TO DO:
Search the listing below for lines that hold the word "rect", and report only how many there are.

RECORDS PROVIDED:
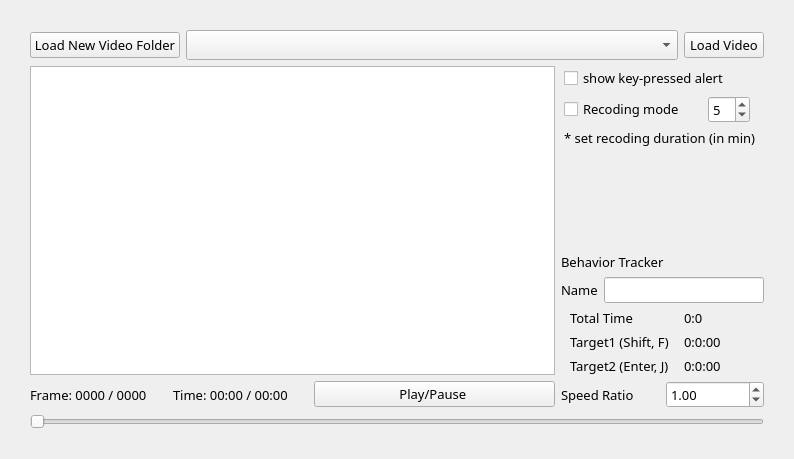
The window that mainGUI.ui (coldlabkaist/MBTI-Manual-Behavior-Tracking-Interface) describes before a commit, drawn with Qt 5.
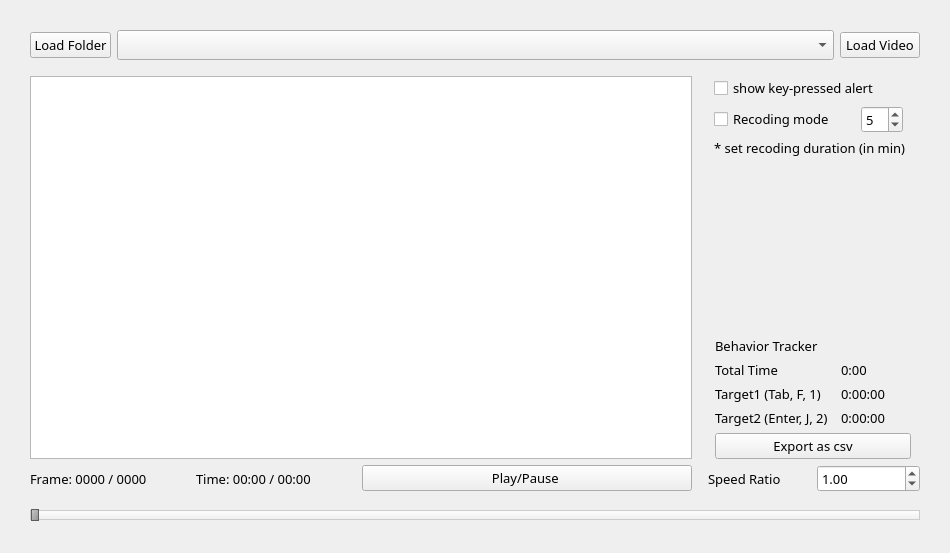
The same window after the commit.

The edit to the form file:
```diff
--- a/mainGUI.ui
+++ b/mainGUI.ui
@@ -6,8 +6,8 @@
    <rect>
     <x>0</x>
     <y>0</y>
-    <width>794</width>
-    <height>459</height>
+    <width>950</width>
+    <height>553</height>
    </rect>
   </property>
   <property name="font">
@@ -25,7 +25,7 @@
   <property name="sizeGripEnabled">
    <bool>false</bool>
   </property>
-  <layout class="QGridLayout" name="gridLayout_5">
+  <layout class="QGridLayout" name="gridLayout_3">
    <property name="leftMargin">
     <number>30</number>
    </property>
@@ -40,13 +40,16 @@
    </property>
    <item row="0" column="0" colspan="2">
     <layout class="QHBoxLayout" name="horizontalLayout_2">
+     <property name="bottomMargin">
+      <number>10</number>
+     </property>
      <item>
       <widget class="QPushButton" name="loadfolbt">
        <property name="focusPolicy">
         <enum>Qt::NoFocus</enum>
        </property>
        <property name="text">
-        <string>Load New Video Folder</string>
+        <string>Load Folder</string>
        </property>
       </widget>
      </item>
@@ -81,20 +84,30 @@
      </item>
     </layout>
    </item>
-   <item row="1" column="0">
+   <item row="1" column="0" rowspan="3">
     <widget class="QGraphicsView" name="qgraphicsvideo">
      <property name="focusPolicy">
-      <enum>Qt::WheelFocus</enum>
+      <enum>Qt::NoFocus</enum>
+     </property>
+     <property name="autoFillBackground">
+      <bool>true</bool>
+     </property>
+     <property name="verticalScrollBarPolicy">
+      <enum>Qt::ScrollBarAlwaysOff</enum>
+     </property>
+     <property name="horizontalScrollBarPolicy">
+      <enum>Qt::ScrollBarAlwaysOff</enum>
+     </property>
+     <property name="sizeAdjustPolicy">
+      <enum>QAbstractScrollArea::AdjustIgnored</enum>
      </property>
     </widget>
    </item>
    <item row="1" column="1">
-    <layout class="QGridLayout" name="gridLayout_3">
-     <property name="leftMargin">
-      <number>0</number>
-     </property>
-     <item row="0" column="0">
       <layout class="QGridLayout" name="gridLayout_2">
+     <property name="leftMargin">
+      <number>10</number>
+     </property>
        <item row="0" column="0" colspan="2">
         <widget class="QCheckBox" name="alertcheck">
          <property name="sizePolicy">
@@ -164,20 +177,25 @@
        </item>
       </layout>
      </item>
-     <item row="1" column="0">
+   <item row="2" column="1">
       <spacer name="verticalSpacer">
        <property name="orientation">
         <enum>Qt::Vertical</enum>
        </property>
        <property name="sizeHint" stdset="0">
         <size>
-         <width>20</width>
-         <height>40</height>
+       <width>222</width>
+       <height>173</height>
         </size>
        </property>
       </spacer>
      </item>
-     <item row="2" column="0">
+   <item row="3" column="1">
+    <layout class="QGridLayout" name="gridLayout">
+     <property name="leftMargin">
+      <number>10</number>
+     </property>
+     <item row="0" column="0">
       <widget class="QLabel" name="label">
        <property name="sizePolicy">
         <sizepolicy hsizetype="Fixed" vsizetype="Fixed">
@@ -188,50 +206,12 @@
        <property name="text">
         <string>Behavior Tracker</string>
        </property>
-      </widget>
-     </item>
-     <item row="3" column="0">
-      <layout class="QHBoxLayout" name="horizontalLayout">
-       <item>
-        <widget class="QLabel" name="label_2">
-         <property name="sizePolicy">
-          <sizepolicy hsizetype="Fixed" vsizetype="Fixed">
-           <horstretch>0</horstretch>
-           <verstretch>0</verstretch>
-          </sizepolicy>
-         </property>
-         <property name="text">
-          <string>Name</string>
-         </property>
-        </widget>
-       </item>
-       <item>
-        <widget class="QLineEdit" name="behaviorname">
-         <property name="sizePolicy">
-          <sizepolicy hsizetype="Fixed" vsizetype="Fixed">
-           <horstretch>0</horstretch>
-           <verstretch>0</verstretch>
-          </sizepolicy>
-         </property>
-         <property name="minimumSize">
-          <size>
-           <width>160</width>
-           <height>0</height>
-          </size>
-         </property>
-         <property name="focusPolicy">
-          <enum>Qt::NoFocus</enum>
-         </property>
-        </widget>
-       </item>
-      </layout>
-     </item>
-     <item row="4" column="0">
-      <layout class="QGridLayout" name="gridLayout">
-       <property name="sizeConstraint">
-        <enum>QLayout::SetMinAndMaxSize</enum>
-       </property>
-       <item row="0" column="0">
+       <property name="margin">
+        <number>0</number>
+       </property>
+      </widget>
+     </item>
+     <item row="1" column="0">
         <widget class="QLabel" name="totaltext">
          <property name="sizePolicy">
           <sizepolicy hsizetype="Fixed" vsizetype="Preferred">
@@ -244,7 +224,7 @@
          </property>
         </widget>
        </item>
-       <item row="0" column="1">
+     <item row="1" column="1">
         <widget class="QLabel" name="totalnum">
          <property name="sizePolicy">
           <sizepolicy hsizetype="Fixed" vsizetype="Preferred">
@@ -259,11 +239,11 @@
           </size>
          </property>
          <property name="text">
-          <string>0:0</string>
+        <string>0:00</string>
          </property>
         </widget>
        </item>
-       <item row="1" column="0">
+     <item row="2" column="0">
         <widget class="QLabel" name="tar1text">
          <property name="sizePolicy">
           <sizepolicy hsizetype="Fixed" vsizetype="Preferred">
@@ -272,11 +252,11 @@
           </sizepolicy>
          </property>
          <property name="text">
-          <string>Target1 (Shift, F)</string>
+        <string>Target1 (Tab, F, 1)</string>
          </property>
         </widget>
        </item>
-       <item row="1" column="1">
+     <item row="2" column="1">
         <widget class="QLabel" name="tar1num">
          <property name="sizePolicy">
           <sizepolicy hsizetype="Fixed" vsizetype="Preferred">
@@ -291,11 +271,11 @@
           </size>
          </property>
          <property name="text">
-          <string>0:0:00</string>
+        <string>0:00:00</string>
          </property>
         </widget>
        </item>
-       <item row="2" column="0">
+     <item row="3" column="0">
         <widget class="QLabel" name="tar2text">
          <property name="sizePolicy">
           <sizepolicy hsizetype="Fixed" vsizetype="Preferred">
@@ -304,11 +284,11 @@
           </sizepolicy>
          </property>
          <property name="text">
-          <string>Target2 (Enter, J)</string>
+        <string>Target2 (Enter, J, 2)</string>
          </property>
         </widget>
        </item>
-       <item row="2" column="1">
+     <item row="3" column="1">
         <widget class="QLabel" name="tar2num">
          <property name="sizePolicy">
           <sizepolicy hsizetype="Fixed" vsizetype="Preferred">
@@ -323,18 +303,41 @@
           </size>
          </property>
          <property name="text">
-          <string>0:0:00</string>
+        <string>0:00:00</string>
          </property>
         </widget>
        </item>
-      </layout>
+     <item row="4" column="0" colspan="2">
+      <widget class="QPushButton" name="importbt">
+       <property name="focusPolicy">
+        <enum>Qt::NoFocus</enum>
+       </property>
+       <property name="text">
+        <string>Export as csv</string>
+       </property>
+      </widget>
      </item>
     </layout>
    </item>
-   <item row="2" column="0">
+   <item row="4" column="0">
     <layout class="QHBoxLayout" name="horizontalLayout_3">
+     <property name="bottomMargin">
+      <number>10</number>
+     </property>
      <item>
       <widget class="QLabel" name="videoframelabel">
+       <property name="sizePolicy">
+        <sizepolicy hsizetype="Fixed" vsizetype="Preferred">
+         <horstretch>0</horstretch>
+         <verstretch>0</verstretch>
+        </sizepolicy>
+       </property>
+       <property name="minimumSize">
+        <size>
+         <width>140</width>
+         <height>0</height>
+        </size>
+       </property>
        <property name="text">
         <string>Frame: 0000 / 0000</string>
        </property>
@@ -358,6 +361,18 @@
      </item>
      <item>
       <widget class="QLabel" name="videotimelabel">
+       <property name="sizePolicy">
+        <sizepolicy hsizetype="Fixed" vsizetype="Preferred">
+         <horstretch>0</horstretch>
+         <verstretch>0</verstretch>
+        </sizepolicy>
+       </property>
+       <property name="minimumSize">
+        <size>
+         <width>140</width>
+         <height>0</height>
+        </size>
+       </property>
        <property name="text">
         <string>Time: 00:00 / 00:00</string>
        </property>
@@ -403,9 +418,22 @@
      </item>
     </layout>
    </item>
-   <item row="2" column="1">
-    <layout class="QGridLayout" name="gridLayout_4">
-     <item row="0" column="1">
+   <item row="4" column="1">
+    <layout class="QHBoxLayout" name="horizontalLayout">
+     <property name="leftMargin">
+      <number>10</number>
+     </property>
+     <property name="bottomMargin">
+      <number>10</number>
+     </property>
+     <item>
+      <widget class="QLabel" name="label_4">
+       <property name="text">
+        <string>Speed Ratio</string>
+       </property>
+      </widget>
+     </item>
+     <item>
       <widget class="QDoubleSpinBox" name="speedspin">
        <property name="focusPolicy">
         <enum>Qt::NoFocus</enum>
@@ -424,23 +452,45 @@
        </property>
       </widget>
      </item>
-     <item row="0" column="0">
-      <widget class="QLabel" name="label_4">
-       <property name="text">
-        <string>Speed Ratio</string>
-       </property>
-      </widget>
-     </item>
     </layout>
    </item>
-   <item row="3" column="0" colspan="2">
+   <item row="5" column="0" colspan="2">
     <widget class="QSlider" name="videoslider">
      <property name="focusPolicy">
       <enum>Qt::NoFocus</enum>
      </property>
+     <property name="styleSheet">
+      <string notr="true">QSlider::groove:horizontal {
+    border: 1px solid #CCCCCC;
+    height: 8px; /* the groove expands to the size of the slider by default. by giving it a height, it has a fixed size */
+    background: qlineargradient(x1:0, y1:0, x2:0, y2:1, stop:0 #FFFFFF, stop:1 #EEEEEE);
+    margin: 2px 0;
+}
+
+QSlider::handle:horizontal {
+    background: qlineargradient(x1:0, y1:0, x2:1, y2:1, stop:0 #CCCCCC, stop:1 #8f8f8f);
+    border: 1px solid #5c5c5c;
+	height: 12px;
+    width: 6px;
+    margin: -2px 0; /* handle is placed by default on the contents rect of the groove. Expand outside the groove */
+    border-radius: 5px;
+}</string>
+     </property>
+     <property name="singleStep">
+      <number>30</number>
+     </property>
+     <property name="pageStep">
+      <number>300</number>
+     </property>
      <property name="orientation">
       <enum>Qt::Horizontal</enum>
      </property>
+     <property name="invertedAppearance">
+      <bool>false</bool>
+     </property>
+     <property name="invertedControls">
+      <bool>false</bool>
+     </property>
     </widget>
    </item>
   </layout>
```
Left out of the diff: 3 changed lines with no effect on the pictures. Lines whose indentation alone changed are shown as unchanged.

YOUR SOLUTION:
3